▶ [WORK REQUIRED]:
Pull every line that includes the word "name" from the data.

▶ [DATA SECTION]:
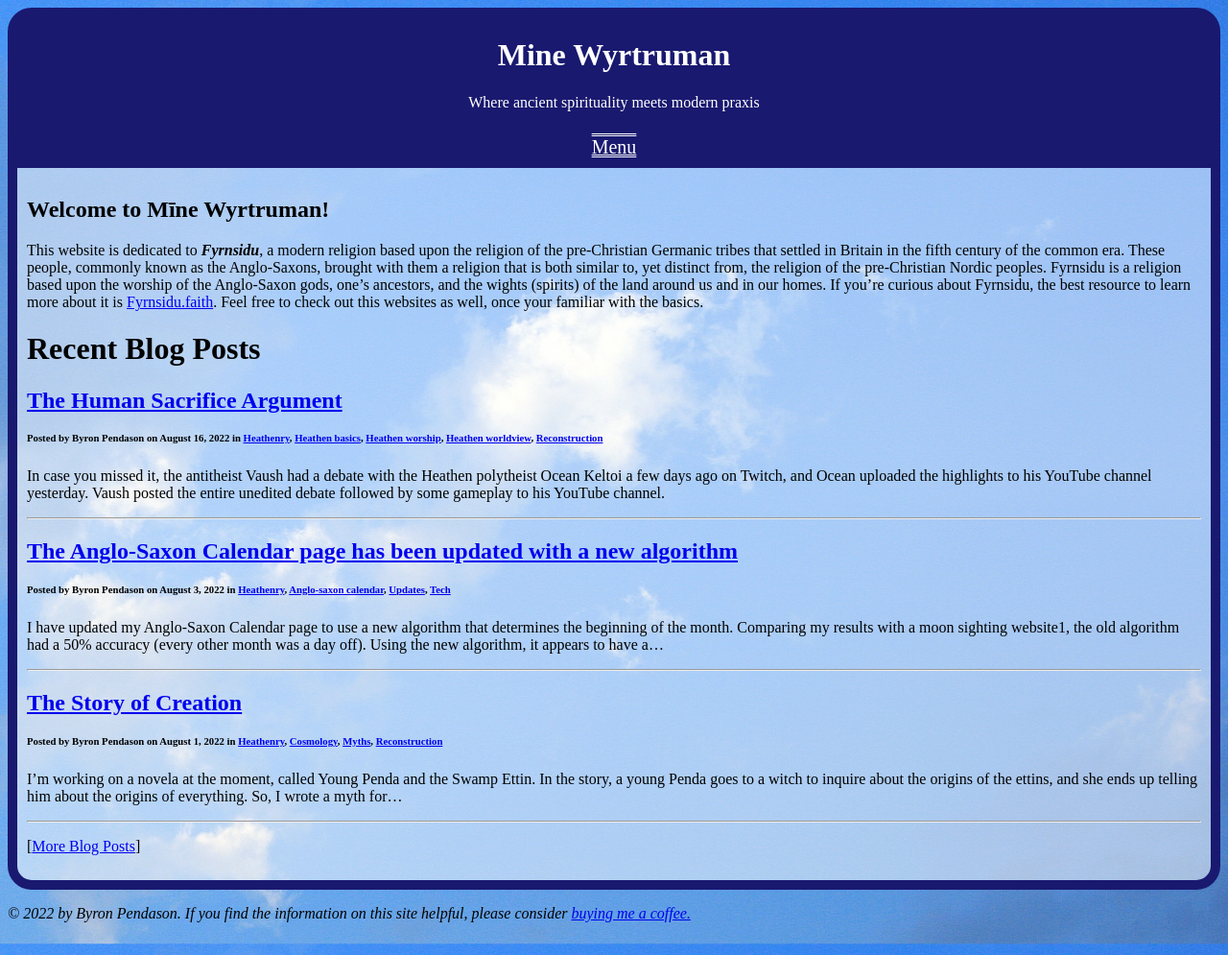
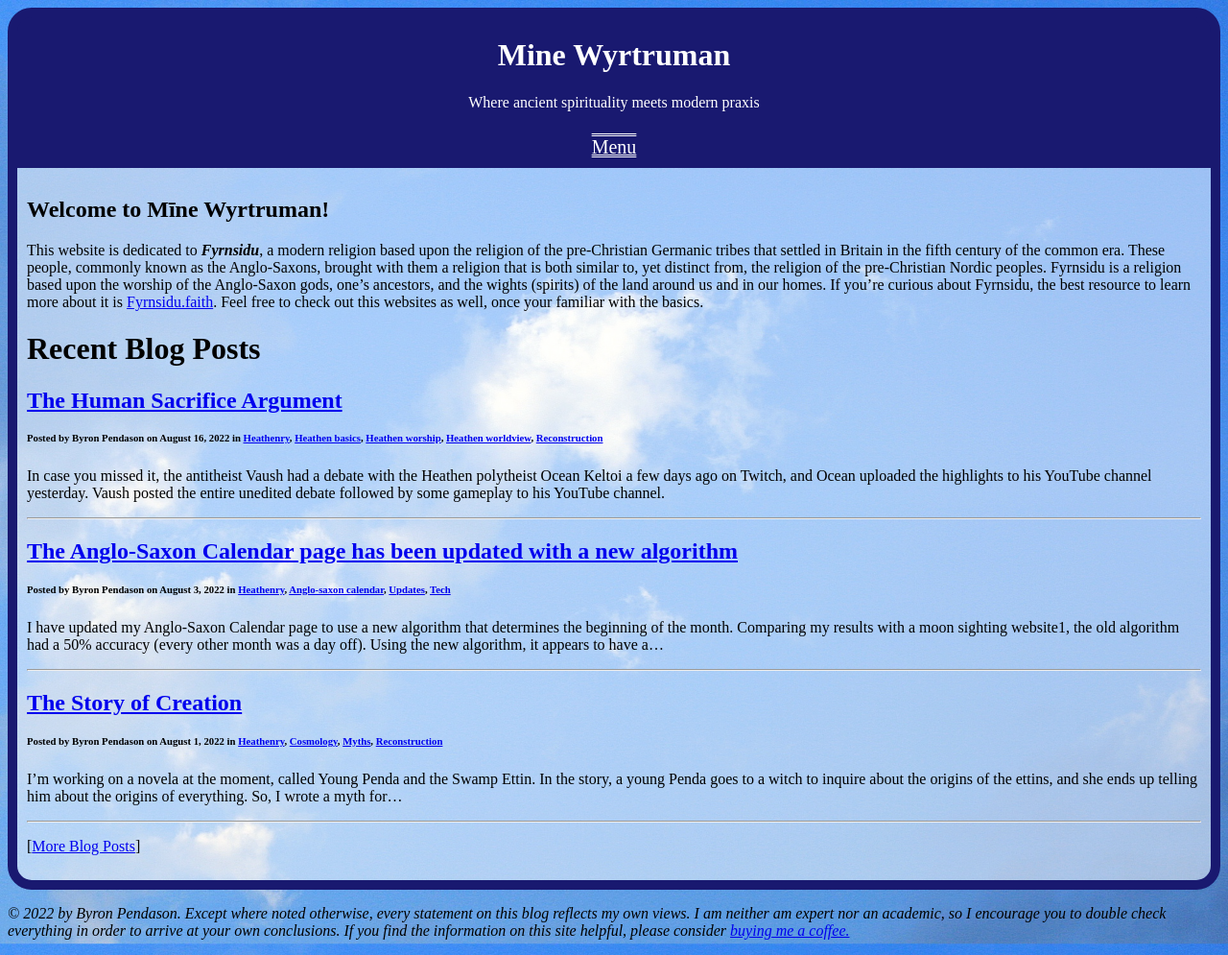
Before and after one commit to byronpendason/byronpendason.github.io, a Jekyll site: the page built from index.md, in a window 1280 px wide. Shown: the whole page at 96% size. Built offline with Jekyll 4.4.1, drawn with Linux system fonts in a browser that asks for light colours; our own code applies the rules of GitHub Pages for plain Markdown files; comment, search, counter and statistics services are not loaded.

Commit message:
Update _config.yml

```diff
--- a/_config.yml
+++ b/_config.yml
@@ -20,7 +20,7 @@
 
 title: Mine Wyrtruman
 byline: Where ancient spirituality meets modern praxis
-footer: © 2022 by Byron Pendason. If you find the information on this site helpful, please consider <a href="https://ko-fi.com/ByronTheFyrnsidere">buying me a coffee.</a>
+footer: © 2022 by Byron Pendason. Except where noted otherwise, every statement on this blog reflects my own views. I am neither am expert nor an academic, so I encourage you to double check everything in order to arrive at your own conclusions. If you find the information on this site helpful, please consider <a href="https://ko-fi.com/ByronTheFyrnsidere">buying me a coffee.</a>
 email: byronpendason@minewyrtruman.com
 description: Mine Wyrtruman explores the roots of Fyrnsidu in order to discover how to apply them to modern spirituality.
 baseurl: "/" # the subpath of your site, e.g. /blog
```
...
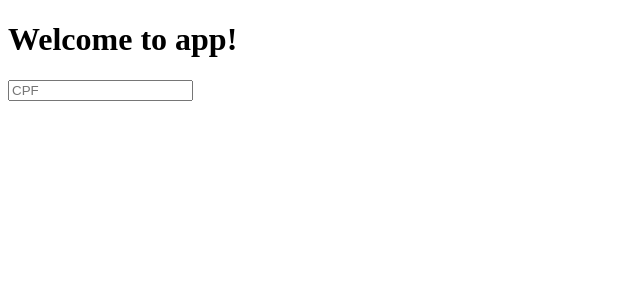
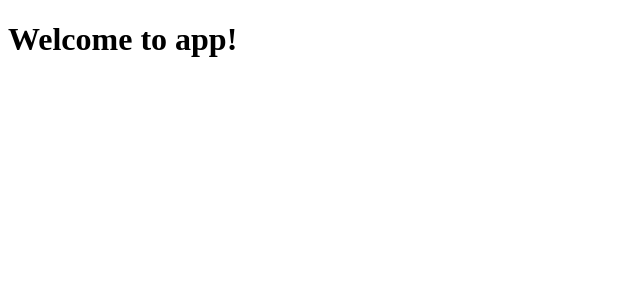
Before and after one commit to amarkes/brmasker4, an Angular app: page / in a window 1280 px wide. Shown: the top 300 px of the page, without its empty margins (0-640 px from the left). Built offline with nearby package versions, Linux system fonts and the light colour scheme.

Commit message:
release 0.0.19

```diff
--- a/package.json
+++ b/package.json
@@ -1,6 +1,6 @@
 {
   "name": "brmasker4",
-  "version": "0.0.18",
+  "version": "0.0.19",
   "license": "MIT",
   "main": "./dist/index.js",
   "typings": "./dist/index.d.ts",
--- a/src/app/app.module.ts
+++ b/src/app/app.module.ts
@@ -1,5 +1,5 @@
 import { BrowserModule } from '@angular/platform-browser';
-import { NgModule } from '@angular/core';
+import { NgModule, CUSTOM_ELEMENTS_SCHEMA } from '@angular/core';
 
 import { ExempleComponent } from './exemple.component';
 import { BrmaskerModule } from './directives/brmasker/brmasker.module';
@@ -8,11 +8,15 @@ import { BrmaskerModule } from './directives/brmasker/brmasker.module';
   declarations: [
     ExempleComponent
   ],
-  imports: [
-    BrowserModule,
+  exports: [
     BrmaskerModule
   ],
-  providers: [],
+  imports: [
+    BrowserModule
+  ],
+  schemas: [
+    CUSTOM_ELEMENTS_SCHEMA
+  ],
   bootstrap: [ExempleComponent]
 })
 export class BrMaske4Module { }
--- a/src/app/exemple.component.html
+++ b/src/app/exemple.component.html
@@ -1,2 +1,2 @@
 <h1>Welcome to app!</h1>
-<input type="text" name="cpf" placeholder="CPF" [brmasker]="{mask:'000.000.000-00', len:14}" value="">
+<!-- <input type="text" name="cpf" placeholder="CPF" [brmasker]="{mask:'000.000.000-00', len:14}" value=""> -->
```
* * *
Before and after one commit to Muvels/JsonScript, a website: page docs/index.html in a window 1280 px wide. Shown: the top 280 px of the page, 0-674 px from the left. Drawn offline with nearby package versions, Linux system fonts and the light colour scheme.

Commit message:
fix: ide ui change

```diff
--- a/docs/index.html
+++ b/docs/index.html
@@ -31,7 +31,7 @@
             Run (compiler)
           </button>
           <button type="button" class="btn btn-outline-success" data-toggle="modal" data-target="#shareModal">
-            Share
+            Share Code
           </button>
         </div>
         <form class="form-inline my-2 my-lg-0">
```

▶ [ANSWER TO THE PROBLEM]:
   "name": "brmasker4",
-<input type="text" name="cpf" placeholder="CPF" [brmasker]="{mask:'000.000.000-00', len:14}" value="">
+<!-- <input type="text" name="cpf" placeholder="CPF" [brmasker]="{mask:'000.000.000-00', len:14}" value=""> -->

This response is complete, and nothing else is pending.